Thursday, March 27, 2014
Sunday, March 9, 2014
Benet Mclean is a jazz pianist, singer, writer and violinist, who I have caught a couple of times playing in London. Ahead of his Wakefield Jazz gig on Friday 14th March I caught up with him for a chat on the email! For more details of the gig please check http://www.wakefieldjazz.org/bands.htm
Some of you might have spotted him playing in Jay Phelps band last week at Seven Jazz Leeds!
MBS - Is this tour an album tour or will there be other material being played in Wakefield?
BM - Everything's gone by in a bit of a blur recently. I've been involved in another project called Projections of Miles which has been good and I've had several dates with my own group in places such as Derbyshire , Lincoln & more. This date in Wakefield marks the end of a string of dates for us . . . I wouldn't quite call it a tour but it certainly has been an interesting ride. We're playing a mix of stuff , some as yet unrecorded too. I would say 60% from the previous albums and 40% new music (to be recorded in the future). We're really excited about the new release on 33 Jazz Records "Benet M. Live @ the 606" and we want to build on the kind of sounds and ideas we got on that album.
MBS - You have been a pianist and keys player in other peoples bands in your career has this informed your own music?

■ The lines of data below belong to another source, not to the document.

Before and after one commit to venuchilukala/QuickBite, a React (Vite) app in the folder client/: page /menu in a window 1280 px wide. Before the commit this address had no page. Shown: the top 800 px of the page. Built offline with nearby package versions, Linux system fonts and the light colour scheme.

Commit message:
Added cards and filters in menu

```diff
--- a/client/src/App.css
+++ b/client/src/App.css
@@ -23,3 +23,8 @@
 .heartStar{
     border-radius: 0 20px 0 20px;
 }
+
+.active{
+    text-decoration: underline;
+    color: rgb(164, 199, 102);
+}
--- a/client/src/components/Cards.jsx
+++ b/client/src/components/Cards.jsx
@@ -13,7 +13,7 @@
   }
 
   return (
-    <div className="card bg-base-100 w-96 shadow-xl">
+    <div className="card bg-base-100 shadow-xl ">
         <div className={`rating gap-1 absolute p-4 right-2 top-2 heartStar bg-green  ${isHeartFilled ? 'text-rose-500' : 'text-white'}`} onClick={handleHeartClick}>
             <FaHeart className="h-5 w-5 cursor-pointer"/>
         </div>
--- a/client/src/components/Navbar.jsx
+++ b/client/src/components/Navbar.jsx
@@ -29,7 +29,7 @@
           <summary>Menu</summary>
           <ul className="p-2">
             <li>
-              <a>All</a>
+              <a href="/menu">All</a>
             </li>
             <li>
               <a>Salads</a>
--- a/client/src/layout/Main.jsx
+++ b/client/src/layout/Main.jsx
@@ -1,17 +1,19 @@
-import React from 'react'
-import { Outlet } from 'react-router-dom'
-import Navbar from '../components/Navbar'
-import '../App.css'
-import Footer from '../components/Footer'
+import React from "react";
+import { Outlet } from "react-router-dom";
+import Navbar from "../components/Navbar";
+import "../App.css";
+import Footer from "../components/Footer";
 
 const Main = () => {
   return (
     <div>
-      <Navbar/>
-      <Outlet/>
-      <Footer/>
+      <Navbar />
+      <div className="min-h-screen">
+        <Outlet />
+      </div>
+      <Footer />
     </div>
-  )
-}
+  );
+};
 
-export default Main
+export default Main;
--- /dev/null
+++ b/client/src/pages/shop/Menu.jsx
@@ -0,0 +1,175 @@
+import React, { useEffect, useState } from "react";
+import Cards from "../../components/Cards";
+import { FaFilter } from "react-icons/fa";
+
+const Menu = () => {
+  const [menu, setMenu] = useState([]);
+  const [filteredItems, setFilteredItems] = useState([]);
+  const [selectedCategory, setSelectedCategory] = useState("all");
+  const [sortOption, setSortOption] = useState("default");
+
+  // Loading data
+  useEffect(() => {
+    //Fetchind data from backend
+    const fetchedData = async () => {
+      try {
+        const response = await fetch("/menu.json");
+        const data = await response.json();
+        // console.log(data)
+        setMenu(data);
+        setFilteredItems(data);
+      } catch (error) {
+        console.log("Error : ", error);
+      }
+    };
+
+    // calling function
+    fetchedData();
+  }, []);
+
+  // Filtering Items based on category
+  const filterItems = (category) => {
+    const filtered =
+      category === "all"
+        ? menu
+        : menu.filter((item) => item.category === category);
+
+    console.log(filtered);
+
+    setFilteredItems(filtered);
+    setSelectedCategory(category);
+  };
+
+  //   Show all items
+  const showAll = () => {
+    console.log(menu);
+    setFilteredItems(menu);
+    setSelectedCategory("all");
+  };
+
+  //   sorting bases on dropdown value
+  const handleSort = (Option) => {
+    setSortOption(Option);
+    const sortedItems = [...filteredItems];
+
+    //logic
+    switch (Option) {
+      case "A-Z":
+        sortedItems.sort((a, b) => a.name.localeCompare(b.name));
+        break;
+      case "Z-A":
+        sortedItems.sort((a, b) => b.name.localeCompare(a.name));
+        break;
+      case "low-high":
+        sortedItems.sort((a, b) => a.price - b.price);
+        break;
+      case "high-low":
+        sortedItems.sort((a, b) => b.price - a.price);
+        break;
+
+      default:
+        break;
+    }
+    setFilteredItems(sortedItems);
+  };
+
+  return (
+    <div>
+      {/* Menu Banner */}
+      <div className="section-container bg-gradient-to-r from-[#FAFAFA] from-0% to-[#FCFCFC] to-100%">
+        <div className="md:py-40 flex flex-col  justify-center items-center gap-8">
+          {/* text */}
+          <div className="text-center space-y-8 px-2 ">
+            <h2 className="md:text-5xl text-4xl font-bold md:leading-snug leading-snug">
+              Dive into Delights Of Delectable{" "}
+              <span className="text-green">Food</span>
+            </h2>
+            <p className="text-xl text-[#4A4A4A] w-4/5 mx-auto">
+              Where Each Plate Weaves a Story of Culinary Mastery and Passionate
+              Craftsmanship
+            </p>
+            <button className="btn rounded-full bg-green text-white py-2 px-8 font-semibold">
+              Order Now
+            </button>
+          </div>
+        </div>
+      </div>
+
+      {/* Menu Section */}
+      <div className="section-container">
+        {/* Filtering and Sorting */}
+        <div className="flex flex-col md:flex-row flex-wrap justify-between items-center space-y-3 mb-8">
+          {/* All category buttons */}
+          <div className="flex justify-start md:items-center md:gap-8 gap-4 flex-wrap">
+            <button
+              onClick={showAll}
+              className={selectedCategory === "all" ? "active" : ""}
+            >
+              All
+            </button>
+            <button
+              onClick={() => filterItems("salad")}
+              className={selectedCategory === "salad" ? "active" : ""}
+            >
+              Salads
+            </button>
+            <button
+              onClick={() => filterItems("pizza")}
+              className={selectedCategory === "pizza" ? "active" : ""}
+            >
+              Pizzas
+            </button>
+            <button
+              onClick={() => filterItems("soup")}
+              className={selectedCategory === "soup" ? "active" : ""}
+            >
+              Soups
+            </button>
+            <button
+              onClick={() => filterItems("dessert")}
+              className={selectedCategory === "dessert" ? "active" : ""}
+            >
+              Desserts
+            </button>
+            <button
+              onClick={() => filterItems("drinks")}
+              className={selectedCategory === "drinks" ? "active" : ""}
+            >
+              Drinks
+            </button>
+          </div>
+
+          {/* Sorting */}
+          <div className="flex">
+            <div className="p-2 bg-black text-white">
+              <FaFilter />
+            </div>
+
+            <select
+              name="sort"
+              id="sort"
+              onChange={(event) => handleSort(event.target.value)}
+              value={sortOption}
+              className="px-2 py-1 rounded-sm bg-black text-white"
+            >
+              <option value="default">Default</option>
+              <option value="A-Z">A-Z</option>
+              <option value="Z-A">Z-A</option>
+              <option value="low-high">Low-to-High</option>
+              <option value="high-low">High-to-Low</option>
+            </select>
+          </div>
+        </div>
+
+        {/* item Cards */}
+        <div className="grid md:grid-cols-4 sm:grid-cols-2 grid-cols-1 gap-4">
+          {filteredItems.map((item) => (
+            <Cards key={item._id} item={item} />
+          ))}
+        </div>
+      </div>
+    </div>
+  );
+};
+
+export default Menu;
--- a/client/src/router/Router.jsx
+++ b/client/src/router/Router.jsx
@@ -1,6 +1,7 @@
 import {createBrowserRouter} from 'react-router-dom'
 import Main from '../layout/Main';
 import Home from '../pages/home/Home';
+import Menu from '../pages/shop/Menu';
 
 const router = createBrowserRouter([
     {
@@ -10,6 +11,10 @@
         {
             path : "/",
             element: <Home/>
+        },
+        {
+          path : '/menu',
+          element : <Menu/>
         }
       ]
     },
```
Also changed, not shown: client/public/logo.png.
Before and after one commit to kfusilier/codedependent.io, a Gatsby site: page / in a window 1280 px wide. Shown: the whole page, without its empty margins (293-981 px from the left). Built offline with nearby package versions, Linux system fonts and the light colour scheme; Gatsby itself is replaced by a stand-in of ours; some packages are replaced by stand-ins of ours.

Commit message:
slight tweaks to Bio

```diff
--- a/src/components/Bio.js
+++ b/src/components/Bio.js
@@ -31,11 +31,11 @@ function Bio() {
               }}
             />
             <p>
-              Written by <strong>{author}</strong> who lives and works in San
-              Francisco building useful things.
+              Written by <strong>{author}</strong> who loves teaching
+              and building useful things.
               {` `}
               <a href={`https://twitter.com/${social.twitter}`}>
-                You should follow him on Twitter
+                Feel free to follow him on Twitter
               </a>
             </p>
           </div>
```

BM - That's a good question. Inevitably I think it has. Immediately Kevin Haynes Gruppo Elegua comes to mind. My tenure with Dennis Rollins' Bad Bone & Co was really helpful for me to observe presentation options (if that makes sense?). Knowing there are different ways to present the music. I don't wanna get on the straight-aheader's nerves - but I've never really been to interested in turning up to a gig, having a beer and kinda going on and jamming on standards with pretty much the same formula on every tune. I've always been attracted to different ways of doing things i think. Even some of the people that i was so fortunate enough to have as mentors & musical colleagues when I was a child growing up (such as Yehudi Menuhin, my amazing school music teacher Miss Osborne, Kora player and composer Tunde Jegede & many more) have really had a lasting vibe to me. I feel lucky and feel I'm just as much a fan of music as being a musician - when heroes of mine come and play at Ronnie Scott's in London - myself and a couple of friends alway bring albums of the appearing artist to hopefully get an autograph !
MBS - Do you ever sing with a pianist other than yourself?
BM - A few times, yes. I used to sing backing vocals in this 'super-in-vogue' club in London called the Ten Rooms. Celebrities used to be sitting around drinking. The music was loud!! The music was a far cry from the bebop that we love.
MBS - This is your third album as a leader, what is the inspiration behind this one?
BM - Yes, I'm excited about this album - it was recorded last year & is a live album recorded at one gig at the 606, also featuring superb saxophonist Duncan Eagles. I'm not as enthusiastic about live albums that feature material sort of collected from the best parts of gigs. You probably get a stronger selection in a way - but I think might lose the "live at the gig" feel of the album. This album is not only from one gig but it's pretty much from one set too . . . it's pretty much our 2nd set from that gig. I have trouble digging my own stuff though - a lot of times I just hear what could have been better.
MBS - When song writing what comes first, the lyric, the melody, the rhythm or the Harmony?
BM - For me every time it's different. And I'm not a prolific writer too. If an idea comes to me that seems to be leading to a new song then I get the pen and paper out. But I hardly ever sit down and say "right I'm gonna write something now". If it comes then cool . . . but otherwise i'm cool with that too. I'm also, I guess one of my contemporaries, that never uses a computer at any stage of the writing process & still even handwrite all the parts for the band. I like computers and all . . . but I guess I'm just old fashioned. For me the music writing process is head,heart,time to evolve, then pen,paper.
MBS - What makes you want to interpret a particular song?
BM - If it moves me - if it kind of gets inside you.
MBS - You have a healthy interest in art, do you paint?
BM - Not so much these days - I have exhibited some of my paintings and drawings in the past. But honestly I don't really see myself as a fully fledged artisan. It's just something I might do if I'm not doing much creative music for a period you dig?
MBS - Do you like Marmalade?
BM - Love Marmalade actually. Love it... I wanna get paid in Marmalade for the next gig please
Here is one of Benet's youtube clips paying homage to the great jazz pianists as a taster of what to expect on Fridayhttps://www.youtube.com/watch?v=1eGhiqRv-Wg
For more about Benet please check out his web sitehttp://www.benetmclean.com/